This is lovely:
US officials told me in April 2008 that President Bush had been warned by his military commanders that Afghanistan was going from bad to worse. More troops and money were needed; reconstruction was at a standstill; pressure had to be put on Pakistan; the elections in April 2009 should be indefinitely postponed. Bush ignored all the advice except for asking the Afghans to postpone the elections until August.
He left everything else to his successor to sort out.
The elder Bush did something in a slightly similar vein: in December 1992, a month after losing the election to Bill Clinton, he ordered U.S. troops into Somalia. Called “Operation Restore Hope,” it was more likely a partisan political play. Bush had, for example, completely ignored the conflicts in the Balkans, as well as many other humanitarian and political crises around the globe during his four years in office. That he should happen to suddenly become interested in solving such issues by inserting U.S. troops into a hopeless quagmire just six weeks before leaving office is more than just coincidence. Clinton was left with a no-win scenario: either leave the country in a huge mess or stay and get stuck in the quagmire. In either case, Republicans would be perfectly positioned to attack him on his “failed” foreign policy, which, of course, is exactly what they did.
What Bush Jr. did this time is somewhat different, but no less reprehensible, and echoed the actions of his father in an important respect. While the senior Bush likely intentionally created a mess for a political opponent to clean up, Bush Jr. most likely just didn’t want to deal with his failures–but the effect was the same. Both Clinton and Obama were left in quagmires at the start of their presidencies, quagmires that a president named “Bush” got us into.
What makes the Bush Jr. quagmire all the more deplorable is that it was not entered six weeks before the handover of power, but more than seven years before. That Obama is now having to resuscitate the conflict and essentially start all over again is the main tragedy. By using 9/11 as an excuse to invade Iraq, his real military goal, Bush allowed Afghanistan to deteriorate for all that time.
Bush’s abject failure cost the lives of thousands of troops and trillions of dollars, as well as the respect and sympathy of most of the world. It destabilized the region, provoked Iran into nuclear belligerence, and created a situation that was inherently so fragile that our leaving would likely lead to devastation.
What should have happened is that we should have gone into Afghanistan and only there; we should have ousted the Taliban and nothing else. It was not and is not our place to decide the type of government there would be, but rather only that they did not harbor terrorists or otherwise threaten us. And then leave.

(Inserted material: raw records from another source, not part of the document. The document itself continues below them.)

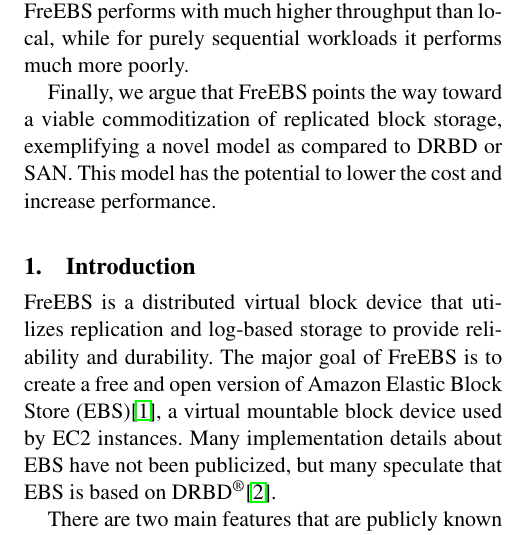
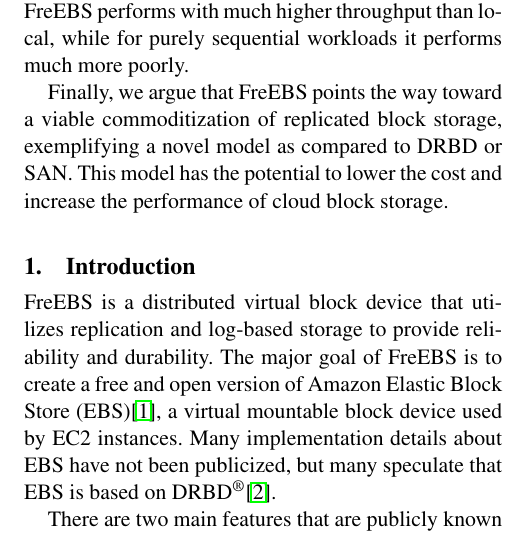
Before and after one commit to igorcanadi/FreEBS, a LaTeX paper (paper/paper.tex, which reads paper/abstract.tex): part of one column of page 1 of 9, cut so that both start at the same text. Compiled offline with pdfLaTeX; a missing font is replaced by an installed copy or a similar font.

Commit message:
refined last sentence of abstract
Signed-off-by: James Paton <paton@cs.wisc.edu>

```diff
--- a/paper/abstract.tex
+++ b/paper/abstract.tex
@@ -9,5 +9,5 @@
 
 We compare our system's performance to the performance of native I/O on a local disk. We find that, for random and mixed random-sequential workloads, FreEBS performs with much higher throughput than local, while for purely sequential workloads it performs much more poorly.
 
-Finally, we argue that FreEBS points the way toward a viable commoditization of replicated block storage, exemplifying a novel model as compared to DRBD or SAN. This model has the potential to lower the cost and increase performance.
+Finally, we argue that FreEBS points the way toward a viable commoditization of replicated block storage, exemplifying a novel model as compared to DRBD or SAN. This model has the potential to lower the cost and increase the performance of cloud block storage.
 \end{abstract}
```
Also changed, not shown: paper/paper.pdf.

Had he done that, we could have left the region years ago. Yes, Saddam Hussein would still have been in power–and ironically, fewer Iraqis would have been tortured and killed, and Iraq would be in better shape than it is today. That is not praise for Hussein, it is a condemnation of the supreme clusterfrack that Bush committed there.
Instead, Obama now begins his term in office having to deal with a military which is severely strained and depleted (unlike the military Bush got from Clinton, which he claimed was depleted but was not), and take a seven-year-old conflict and somehow find a way to make it manageable enough for us to leave. One can only guess that Obama will not wind up leaving it or any other conflict as a quagmire for his successor to clean up. Clinton didn’t. Both Bushes did. Let’s hope that’s not a pattern that will continue.